Democracy and the Bailout

Whatever the legislature decides about the Wall Street bailout, it is evident that most of the American people oppose it. This seems to be true of both liberals and conservatives, Democrats and Republicans.

The conventional wisdom among our rulers, of course, is that these matters are very technical and complicated, things ordinary citizens just do not understand. But still, even setting aside the condescension to voters that afflicts our ruling class. . .Under a democracy–or even a democratic republic–the people are supposed to be the ultimate rulers. For that system to work, the people have to be educated enough to understand the issues they must deal with (which is why classical liberal education developed, defined as the education fitting for a free [libera] citizen). Yes, we have reverted to education “servilis” (the education fitted for a slave, consisting of mere job training), which makes self-government far more difficult. Still, our politicians are supposed to answer to the people.

Theoretically, politicians convinced a certain course is right should try to persuade–or educate–the people before taking a major course of action they would oppose. I realize the arguments about the dangers of mass democracy vs. the need for autonomous lawmakers, but surely the will of the people should have some relevance. Is the people’s only power over their government one that comes every few years when they can vote someone out of office? Doesn’t democracy entail more than that?

Pay off the bad mortgages

The Senate passed a sweetened-up version of the $700 billion Wall Street bailout–sorry, Mainstreet rescue–bill. The House is supposed to take it up on Friday. In the meantime, we will continue to post about alternatives.

Yale economists Jonathan G.S. Koppell and William N. Goetzmann point out that the reason the assets are “toxic” is that certain people can’t pay their mortgages. And if government buys them, the people STILL won’t be able to pay their mortgages. So here is another way to spend that $700 billion:

The financial crisis is a liquidity crisis, yes, but it is ultimately a product of homeowner failures to pay. Unless this fundamental problem is fixed, we will continue to see — and need to treat — the symptoms. The proposed bailout ignores this. Yet the sum being demanded from taxpayers is almost certainly more than sufficient to pay off all currently delinquent mortgages.

If the government did this, all the complex derivatives based on these mortgages would be as good as U.S. Treasuries. Their fair value would jump to 100 cents on the dollar, rescuing teetering financial institutions. The credit markets would be resuscitated overnight. Foreclosures would stop. . . .

Implementation could follow the example of the Home Owners’ Loan Corp., which in the 1930s issued new mortgages to a quarter of American homeowners. The government could offer to refinance all mortgages issued in the past five years with a fixed-rate, 30-year mortgage at 6 percent. No credit scores, no questions asked; just pay off the principal of the existing mortgage with a government check. If monthly payments are still too high, homeowners could reduce their indebtedness in exchange for a share of the future price appreciation of the house. That is, the government would take an ownership interest in the house just as it would take an ownership interest in the financial institutions that would be bailed out under the Treasury’s plan.
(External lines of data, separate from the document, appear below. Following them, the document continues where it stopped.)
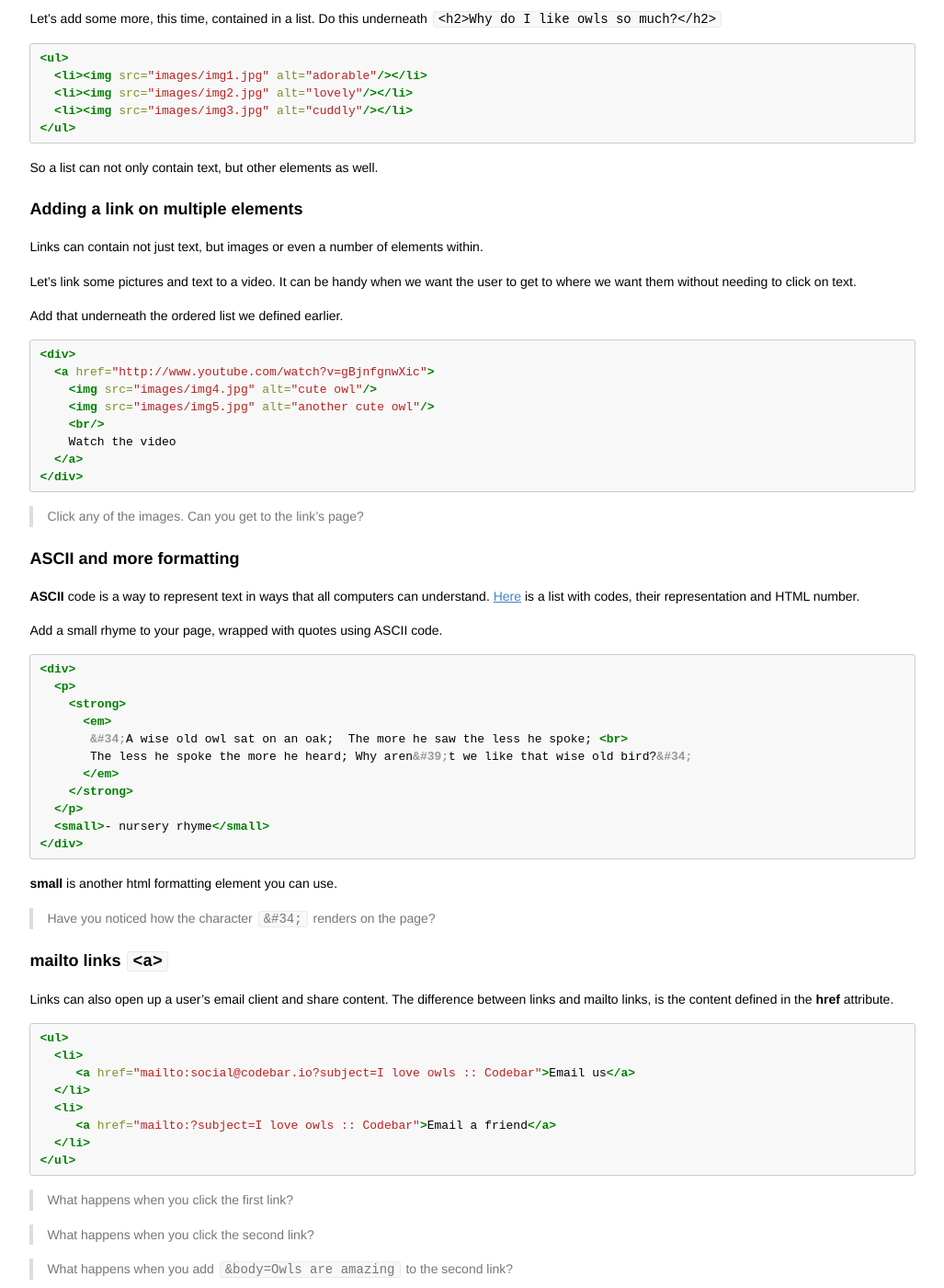
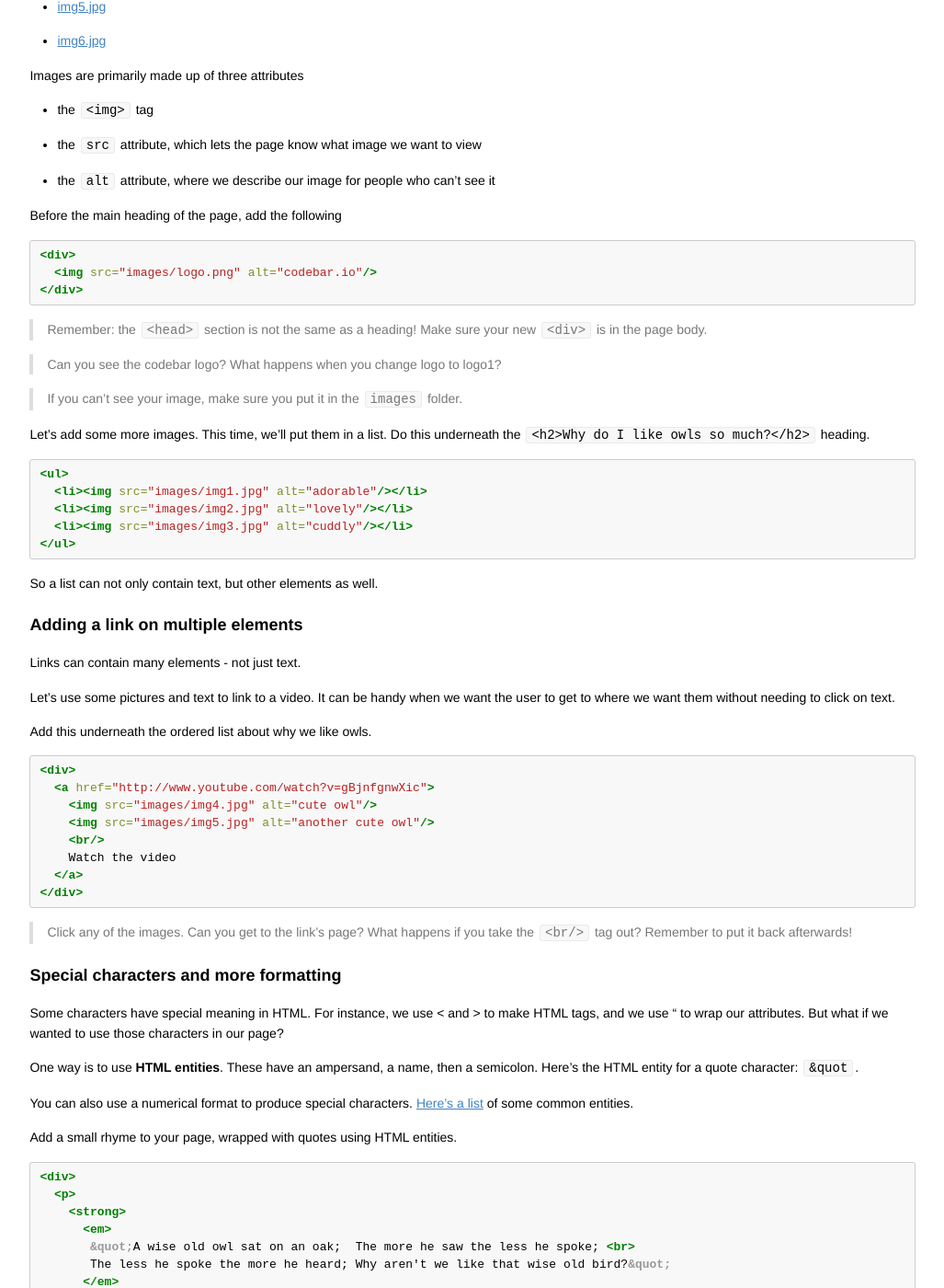
Before and after one commit to codebar/tutorials, a Jekyll site: the page built from html/lesson1/tutorial.md, in a window 1280 px wide and 1400 px high, scrolled down 4803 px. Shown: the whole window at 92% size, without its empty margins (126-1153 px from the left). Built offline with Jekyll 4.4.1, drawn with Linux system fonts in a browser that asks for light colours; Markdown is read by kramdown in place of the engine named in the settings; some of the changed text lies outside the part shown.

Commit message:
Expand this tutorial based on confused areas last night.
There were a couple of typos in this tutorial, as well as some parts
which tripped up the students I worked with last night. I've cleaned
those typos up, added some explanations for confusing bits, removed some
technical language in favour of plain English, and simplified some other
sections.

````diff
--- a/html/lesson1/tutorial.md
+++ b/html/lesson1/tutorial.md
@@ -33,9 +33,9 @@ We will be building this [example page](http://codebar.github.io/tutorials/html/
 
 ### HTML element anatomy
 
-An **element** is an HTML component _eg. paragraph, heading, table, list etc_
+An **element** is an HTML building block. There are paragraphs, headings, tables, links, lists, and many more.
 
-**Tags**, mark the opening and closing of an element.  They contain elements that show their purpose
+**Tags** mark the opening and closing of an element. They often contain other elements and text.
 
 `<tagname>some content</tagname>`
 
@@ -44,11 +44,19 @@ An **element** is an HTML component _eg. paragraph, heading, table, list etc_
 <h1>I am a heading</h1>
 ```
 
-Some elements are standalone, as they cannot contain anything else <tagname/>
+Some elements are standalone, as they cannot contain anything else. They look like this: `<tagname/>`
 
 ```html
 <br/>
 <img/>
+```
+
+### Comments
+
+We can use a special kind of tag to add notes to our page. The computer will ignore them, but programmers can read them and understand how your code works.
+
+```html
+<!-- Note to self: this is where the header goes -->
 ```
 
 ### DOCTYPE and HTML tags
@@ -81,7 +89,7 @@ The **body** contains what is visible to the user.
 
 ## Let's get started!
 
-Let's start by defining the basic structure of our website.
+Let's start by defining the basic structure of our website. Create a new folder for your work called "HTML tutorial 1". Then create a new file called "index.html" in that folder. Here's what you should put in it:
 
 ```html
 <!DOCTYPE html>
@@ -90,10 +98,15 @@ Let's start by defining the basic structure of our website.
     <title>I love owls</title>
   </head>
   <body>
-    <!-- content -->
+    <!-- Put your page content in this body tag! -->
   </body>
 </html>
 ```
+
+> If you load this in your browser, do you see anything on the page?
+
+> What about in the browser's title bar or tab bar?
+
 
 ### Element: Heading
 
@@ -106,7 +119,7 @@ Headings come in many sizes
 ##### `<h5>Heading</h5>`
 ###### `<h6>Heading</h6>`
 
-Add a heading to your page
+Add a heading to your page. Place it inside the page body.
 
 ```html
 <h1>Owls!</h1>
@@ -126,7 +139,7 @@ Elements can be nested inside each other. For example, by putting the `<h1>` ins
 
 Putting content into a `<p>` will make it look like a paragraph structure. This helps make the content of a page easier to read.
 
-Add the following to your page, after the title
+Add the following to your page body, after the `<h1>` heading:
 
 ```html
 <p>
@@ -179,10 +192,11 @@ Let's add a link to the bottom of our paragraph
 
 ### Element: Div `<div>`
 
-Div stands for _division_. It creates sections in an HTML document.
-We can use a div to contain out paragraph.
+Div stands for _division_. It creates sections in an HTML document. They don't affect the layout of your page - but they do help you group related elements together.
 
-Wrap your paragraph in a div and add a heading to it
+We can use a div to contain our paragraph.
+
+Wrap your existing paragraph in a div and add a new heading to it:
 
 ```html
 <div>
@@ -197,6 +211,7 @@ Wrap your paragraph in a div and add a heading to it
   </p>
 </div>
 ```
+
 
 ### Element: List `<li>`
 
@@ -214,9 +229,11 @@ Let's list the reasons we like owls so much under the main heading of the page (
 </ol>
 ```
 
+> If you wanted to make this an unordered list, what would you change? How could you check it worked? Try it, then change your list back to an ordered list.
+
 ### Element: Image `<img>`
 
-So far we've learned a lot about how to add text to our page. But how about some media?
+So far we've learned a lot about how to add text to our page. But how about something to look at?
 
 Let's add some images!
 
@@ -234,7 +251,7 @@ Images are primarily made up of three attributes
 
 * the `<img>` tag
 * the `src` attribute, which lets the page know what image we want to view
-* the `alt` attribute, where we describe our image
+* the `alt` attribute, where we describe our image for people who can't see it
 
 Before the main heading of the page, add the following
 
@@ -244,10 +261,14 @@ Before the main heading of the page, add the following
 </div>
 ```
 
+> Remember: the `<head>` section is not the same as a heading! Make sure your new `<div>` is in the page body.
+
 > Can you see the codebar logo? What happens when you change logo to logo1?
 
-Let's add some more, this time, contained in a list.
-Do this underneath  `<h2>Why do I like owls so much?</h2>`
+> If you can't see your image, make sure you put it in the `images` folder.
+
+Let's add some more images. This time, we'll put them in a list.
+Do this underneath  the `<h2>Why do I like owls so much?</h2>` heading.
 
 ```html
 <ul>
@@ -261,11 +282,11 @@ So a list can not only contain text, but other elements as well.
 
 ### Adding a link on multiple elements
 
-Links can contain not just text, but images or even a number of elements within.
+Links can contain many elements - not just text.
 
-Let's link some pictures and text to a video. It can be handy when we want the user to get to where we want them without needing to click on text.
+Let's use some pictures and text to link to a video. It can be handy when we want the user to get to where we want them without needing to click on text.
 
-Add that underneath the ordered list we defined earlier.
+Add this underneath the ordered list about why we like owls.
 
 ```html
 <div>
@@ -279,31 +300,35 @@ Add that underneath the ordered list we defined earlier.
 ```
 
 > Click any of the images. Can you get to the link's page?
+> What happens if you take the `<br/>` tag out? Remember to put it back afterwards!
 
-### ASCII and more formatting
+### Special characters and more formatting
 
-**ASCII** code is a way to represent text in ways that all computers can understand.
-[Here](http://htmlandcssbook.com/extras/html-escape-codes/) is a list with codes, their representation and HTML number.
+Some characters have special meaning in HTML. For instance, we use < and > to make HTML tags, and we use " to wrap our attributes. But what if we wanted to use those characters in our page?
 
-Add a small rhyme to your page, wrapped with quotes using ASCII code.
+One way is to use **HTML entities**. These have an ampersand, a name, then a semicolon. Here's the HTML entity for a quote character: `&quot`.
+
+You can also use a numerical format to produce special characters. [Here's a list](http://htmlandcssbook.com/extras/html-escape-codes/) of some common entities.
+
+Add a small rhyme to your page, wrapped with quotes using HTML entities.
 
 ```html
 <div>
   <p>
     <strong>
       <em>
-       &#34;A wise old owl sat on an oak;  The more he saw the less he spoke; <br>
-       The less he spoke the more he heard; Why aren&#39;t we like that wise old bird?&#34;
+       &quot;A wise old owl sat on an oak;  The more he saw the less he spoke; <br>
+       The less he spoke the more he heard; Why aren't we like that wise old bird?&quot;
       </em>
     </strong>
   </p>
-  <small>- nursery rhyme</small>
+  <small>&mdash; nursery rhyme</small>
 </div>
 ```
 
 **small** is another html formatting element you can use.
 
-> Have you noticed how the character `&#34;` renders on the page?
+> Have you noticed how the character `&mdash;` renders on the page?
 
 ### mailto links `<a>`
 
@@ -323,7 +348,7 @@ The difference between links and mailto links, is the content defined in the **h
 
 > What happens when you click the first link?
 
-> What happens when you click the second link?
+> What happens when you click the second link? How is it different?
 
 > What happens when you add `&body=Owls are amazing` to the second link?
 
````
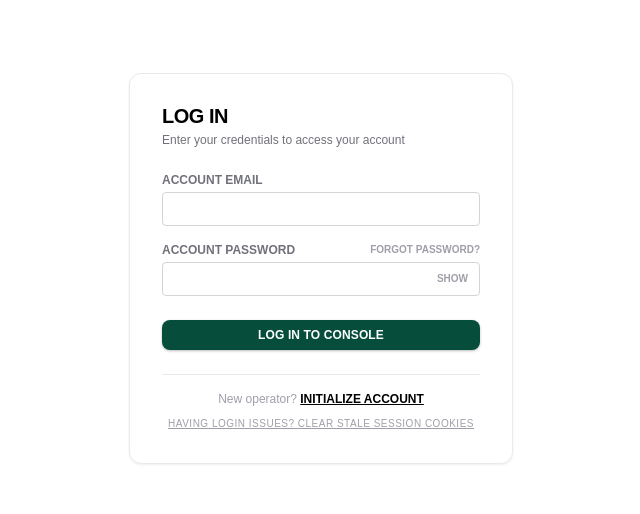
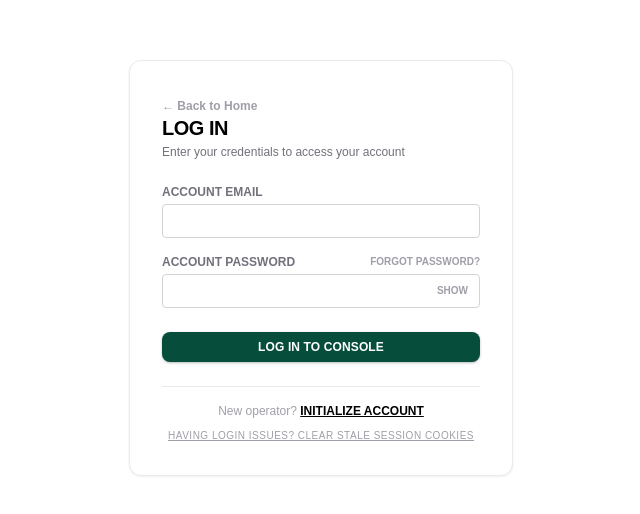
Before and after one commit to corbantechnologies/mannabooks, a Next.js app: page /login in a window 1280 px wide. Shown: the part 132-646 px from the top of the page, without its empty margins (319-959 px from the left). Built offline with nearby package versions, Linux system fonts and the light colour scheme; no server answers; a web font is replaced by a local one.

Commit message:
add home links

```diff
--- a/src/app/(auth)/login/page.tsx
+++ b/src/app/(auth)/login/page.tsx
@@ -93,6 +93,12 @@ function LoginFormContent() {
       <div className="card-modern w-full max-w-sm p-8 space-y-6 bg-white">
 
         <div className="space-y-1.5">
+          <Link
+            href="/"
+            className="font-sans text-xs font-semibold text-zinc-400 hover:text-black inline-flex items-center gap-1 hover:underline transition-colors mb-1"
+          >
+            ← Back to Home
+          </Link>
           <h2 className="text-xl font-semibold tracking-tight uppercase leading-none font-sans text-black">Log In</h2>
           <p className="text-xs text-zinc-500 font-sans">Enter your credentials to access your account</p>
         </div>
--- a/src/app/(auth)/signup/page.tsx
+++ b/src/app/(auth)/signup/page.tsx
@@ -94,7 +94,10 @@ function SignupContent() {
       <div className="card-modern w-full max-w-md p-8 space-y-6 bg-white">
 
         <div className="space-y-1.5">
-          <Link href="/" className="font-sans text-xs font-semibold text-zinc-400 block hover:underline">
+          <Link
+            href="/"
+            className="font-sans text-xs font-semibold text-zinc-400 hover:text-black inline-flex items-center gap-1 hover:underline transition-colors mb-1"
+          >
             ← Back to Home
           </Link>
           <h2 className="text-xl font-semibold tracking-tight uppercase leading-none font-sans text-black">Create Account</h2>
```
All this could be done through the Federal Housing Administration, with the help of Fannie Mae and Freddie Mac, which have the infrastructure to implement this plan rapidly. An equity participation structure would prevent thousands of foreclosed homes from being dumped on a strained housing market and would allow prices to reach a new equilibrium that is based on realistic demand for houses rather than on easy money or impending foreclosures.


CLOSE | X

HIDE | X